> _Task to complete_:
Reproduce the records that follow exactly as they are written.

Structured diff data
* * * * * * * * *

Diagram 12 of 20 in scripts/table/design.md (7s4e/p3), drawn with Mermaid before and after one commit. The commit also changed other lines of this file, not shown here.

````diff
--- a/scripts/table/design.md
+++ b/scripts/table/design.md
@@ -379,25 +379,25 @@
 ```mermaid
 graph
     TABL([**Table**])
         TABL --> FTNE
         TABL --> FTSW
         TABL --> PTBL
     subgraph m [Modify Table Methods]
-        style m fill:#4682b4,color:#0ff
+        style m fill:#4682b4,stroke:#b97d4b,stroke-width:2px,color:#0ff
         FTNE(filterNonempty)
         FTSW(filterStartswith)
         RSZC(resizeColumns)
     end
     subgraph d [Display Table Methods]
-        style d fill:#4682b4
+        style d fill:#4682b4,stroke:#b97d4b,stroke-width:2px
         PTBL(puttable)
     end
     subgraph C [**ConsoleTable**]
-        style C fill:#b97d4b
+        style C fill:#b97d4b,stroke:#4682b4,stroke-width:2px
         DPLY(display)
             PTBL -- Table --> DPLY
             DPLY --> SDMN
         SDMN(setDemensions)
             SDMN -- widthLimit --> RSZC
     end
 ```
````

* * * * * * * * *

> _Task result_:
Diagram 12 of 20 in scripts/table/design.md (7s4e/p3), drawn with Mermaid before and after one commit. The commit also changed other lines of this file, not shown here.

````diff
--- a/scripts/table/design.md
+++ b/scripts/table/design.md
@@ -379,25 +379,25 @@
 ```mermaid
 graph
     TABL([**Table**])
         TABL --> FTNE
         TABL --> FTSW
         TABL --> PTBL
     subgraph m [Modify Table Methods]
-        style m fill:#4682b4,color:#0ff
+        style m fill:#4682b4,stroke:#b97d4b,stroke-width:2px,color:#0ff
         FTNE(filterNonempty)
         FTSW(filterStartswith)
         RSZC(resizeColumns)
     end
     subgraph d [Display Table Methods]
-        style d fill:#4682b4
+        style d fill:#4682b4,stroke:#b97d4b,stroke-width:2px
         PTBL(puttable)
     end
     subgraph C [**ConsoleTable**]
-        style C fill:#b97d4b
+        style C fill:#b97d4b,stroke:#4682b4,stroke-width:2px
         DPLY(display)
             PTBL -- Table --> DPLY
             DPLY --> SDMN
         SDMN(setDemensions)
             SDMN -- widthLimit --> RSZC
     end
 ```
````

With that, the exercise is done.